The main differences between primitive and non-primitive data types are:
- Primitive data types are already predefined. Non-primitive types are created by the programmer and are not defined by Java (except for String).
- Primitive data types start with lowercase letters, whilst non-primitive ones start with uppercase letters.
- Non-primitive types can be used to call methods to perform certain operations, while primitive types cannot.
- A primitive type always has a value, while non-primitive types can be null.
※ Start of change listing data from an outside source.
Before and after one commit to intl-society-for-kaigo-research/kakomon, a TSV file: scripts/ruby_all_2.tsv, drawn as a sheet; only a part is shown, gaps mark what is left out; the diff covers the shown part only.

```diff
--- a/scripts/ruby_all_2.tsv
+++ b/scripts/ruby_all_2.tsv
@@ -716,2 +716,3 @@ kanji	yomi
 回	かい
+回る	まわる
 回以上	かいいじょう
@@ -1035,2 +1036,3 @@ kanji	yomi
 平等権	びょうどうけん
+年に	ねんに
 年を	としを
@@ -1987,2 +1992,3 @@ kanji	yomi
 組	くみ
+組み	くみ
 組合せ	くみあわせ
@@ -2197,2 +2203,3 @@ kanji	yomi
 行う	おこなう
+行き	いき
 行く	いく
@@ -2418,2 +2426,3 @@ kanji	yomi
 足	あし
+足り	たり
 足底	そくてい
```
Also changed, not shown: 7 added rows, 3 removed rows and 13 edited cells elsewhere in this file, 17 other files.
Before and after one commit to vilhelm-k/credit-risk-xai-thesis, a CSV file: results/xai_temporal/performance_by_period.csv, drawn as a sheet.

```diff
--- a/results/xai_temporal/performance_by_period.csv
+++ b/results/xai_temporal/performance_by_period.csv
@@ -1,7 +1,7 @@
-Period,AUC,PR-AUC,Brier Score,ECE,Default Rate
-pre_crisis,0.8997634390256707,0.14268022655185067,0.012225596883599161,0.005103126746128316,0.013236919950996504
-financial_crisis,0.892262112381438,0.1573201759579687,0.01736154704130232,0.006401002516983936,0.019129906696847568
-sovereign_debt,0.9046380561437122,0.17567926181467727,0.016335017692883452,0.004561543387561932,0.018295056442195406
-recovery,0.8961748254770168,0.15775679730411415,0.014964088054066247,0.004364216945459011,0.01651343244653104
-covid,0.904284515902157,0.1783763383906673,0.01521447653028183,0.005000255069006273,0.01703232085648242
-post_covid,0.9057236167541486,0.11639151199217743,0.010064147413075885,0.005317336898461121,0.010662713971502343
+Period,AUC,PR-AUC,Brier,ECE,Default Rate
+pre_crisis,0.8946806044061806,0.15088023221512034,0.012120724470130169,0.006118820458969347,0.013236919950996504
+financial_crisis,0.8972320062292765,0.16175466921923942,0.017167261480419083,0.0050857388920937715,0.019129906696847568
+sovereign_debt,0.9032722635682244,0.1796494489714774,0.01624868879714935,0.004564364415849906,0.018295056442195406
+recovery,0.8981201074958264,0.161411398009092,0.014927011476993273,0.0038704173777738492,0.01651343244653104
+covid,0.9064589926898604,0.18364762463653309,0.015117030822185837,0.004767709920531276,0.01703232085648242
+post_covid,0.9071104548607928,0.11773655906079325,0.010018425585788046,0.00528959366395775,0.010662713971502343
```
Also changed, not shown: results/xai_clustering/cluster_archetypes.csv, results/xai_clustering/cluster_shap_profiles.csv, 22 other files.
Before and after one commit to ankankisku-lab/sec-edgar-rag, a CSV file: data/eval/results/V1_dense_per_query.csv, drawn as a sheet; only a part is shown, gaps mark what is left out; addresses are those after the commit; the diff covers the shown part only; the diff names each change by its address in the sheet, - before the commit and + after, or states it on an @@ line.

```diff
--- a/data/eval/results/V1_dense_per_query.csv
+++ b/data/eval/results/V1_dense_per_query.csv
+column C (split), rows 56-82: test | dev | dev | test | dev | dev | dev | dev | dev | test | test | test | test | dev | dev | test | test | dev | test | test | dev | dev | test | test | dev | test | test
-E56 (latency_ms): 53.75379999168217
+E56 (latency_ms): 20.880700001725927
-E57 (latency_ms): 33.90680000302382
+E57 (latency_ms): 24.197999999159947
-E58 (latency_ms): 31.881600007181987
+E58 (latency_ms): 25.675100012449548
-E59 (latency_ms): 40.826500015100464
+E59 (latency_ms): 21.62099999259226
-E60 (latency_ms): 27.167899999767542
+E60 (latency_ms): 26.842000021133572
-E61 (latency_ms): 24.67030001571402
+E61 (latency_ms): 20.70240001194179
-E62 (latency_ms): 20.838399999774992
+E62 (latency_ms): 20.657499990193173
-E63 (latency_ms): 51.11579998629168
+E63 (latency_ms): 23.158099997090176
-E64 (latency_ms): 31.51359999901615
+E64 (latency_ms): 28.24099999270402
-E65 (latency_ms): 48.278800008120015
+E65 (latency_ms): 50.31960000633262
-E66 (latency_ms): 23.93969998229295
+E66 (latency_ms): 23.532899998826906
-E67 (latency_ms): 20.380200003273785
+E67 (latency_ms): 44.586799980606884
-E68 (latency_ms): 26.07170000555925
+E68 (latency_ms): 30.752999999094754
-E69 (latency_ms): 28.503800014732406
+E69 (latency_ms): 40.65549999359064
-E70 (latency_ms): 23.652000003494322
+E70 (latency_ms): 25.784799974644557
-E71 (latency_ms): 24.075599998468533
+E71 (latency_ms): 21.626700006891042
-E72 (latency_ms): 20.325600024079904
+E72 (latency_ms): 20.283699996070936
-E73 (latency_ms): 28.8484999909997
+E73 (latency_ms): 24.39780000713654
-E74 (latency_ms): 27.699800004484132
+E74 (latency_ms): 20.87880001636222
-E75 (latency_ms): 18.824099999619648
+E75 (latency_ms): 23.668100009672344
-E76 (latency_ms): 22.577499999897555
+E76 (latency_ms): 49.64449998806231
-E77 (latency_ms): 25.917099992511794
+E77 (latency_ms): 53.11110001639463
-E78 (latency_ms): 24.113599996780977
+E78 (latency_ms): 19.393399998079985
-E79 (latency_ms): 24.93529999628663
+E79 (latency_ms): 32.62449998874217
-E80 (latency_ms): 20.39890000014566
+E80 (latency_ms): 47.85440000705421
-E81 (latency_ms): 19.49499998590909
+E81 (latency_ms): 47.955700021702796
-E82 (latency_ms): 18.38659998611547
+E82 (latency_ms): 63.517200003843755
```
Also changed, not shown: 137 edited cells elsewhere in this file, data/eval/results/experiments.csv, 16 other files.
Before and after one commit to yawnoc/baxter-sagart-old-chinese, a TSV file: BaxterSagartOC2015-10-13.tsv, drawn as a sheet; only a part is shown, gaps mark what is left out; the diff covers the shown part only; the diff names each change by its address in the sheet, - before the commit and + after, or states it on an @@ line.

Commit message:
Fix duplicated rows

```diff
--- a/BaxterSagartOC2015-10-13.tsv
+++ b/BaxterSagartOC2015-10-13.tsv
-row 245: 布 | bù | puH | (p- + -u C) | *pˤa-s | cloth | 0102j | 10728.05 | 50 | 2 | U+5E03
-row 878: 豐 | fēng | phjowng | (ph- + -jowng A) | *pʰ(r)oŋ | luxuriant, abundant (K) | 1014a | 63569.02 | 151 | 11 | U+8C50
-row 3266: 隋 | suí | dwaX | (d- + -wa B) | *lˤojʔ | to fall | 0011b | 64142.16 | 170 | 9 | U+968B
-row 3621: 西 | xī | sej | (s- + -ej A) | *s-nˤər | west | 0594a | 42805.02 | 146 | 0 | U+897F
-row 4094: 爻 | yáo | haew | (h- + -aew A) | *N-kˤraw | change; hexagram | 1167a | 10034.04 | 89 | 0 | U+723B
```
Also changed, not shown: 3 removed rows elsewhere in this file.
Java stands as a prominent representative of OOP principles. In Java, objects are instances of classes, and they encapsulate data and behavior. The properties of objects in Java refer to the characteristics or attributes that define the state of an object. These properties are typically represented by instance variables within a class. Objects are seen by the viewer or user, performing tasks assigned by you. Object-oriented programming aims to implement real-world entities like inheritance, abstraction, polymorphism, etc. In Java, methods are blocks of code that perform a specific task and can be called or invoked to execute that task. Methods are essential for code organization, reuse, and modular design. The main aim of OOP is to bind together the data and the functions that operate on them so that no other part of the code can access this data except that function. Objects communicate with one another by sending and receiving information to each other. A message for an object is a request for execution of a procedure and will invoke a function in the receiving object that generates the desired results. Message passing involves specifying the name of the object, the name of the function, and the information to be sent. In Java, a class is a user-defined data type that encapsulates attributes and methods. Objects are instances of a class representing a real-world entity with its unique state and behavior.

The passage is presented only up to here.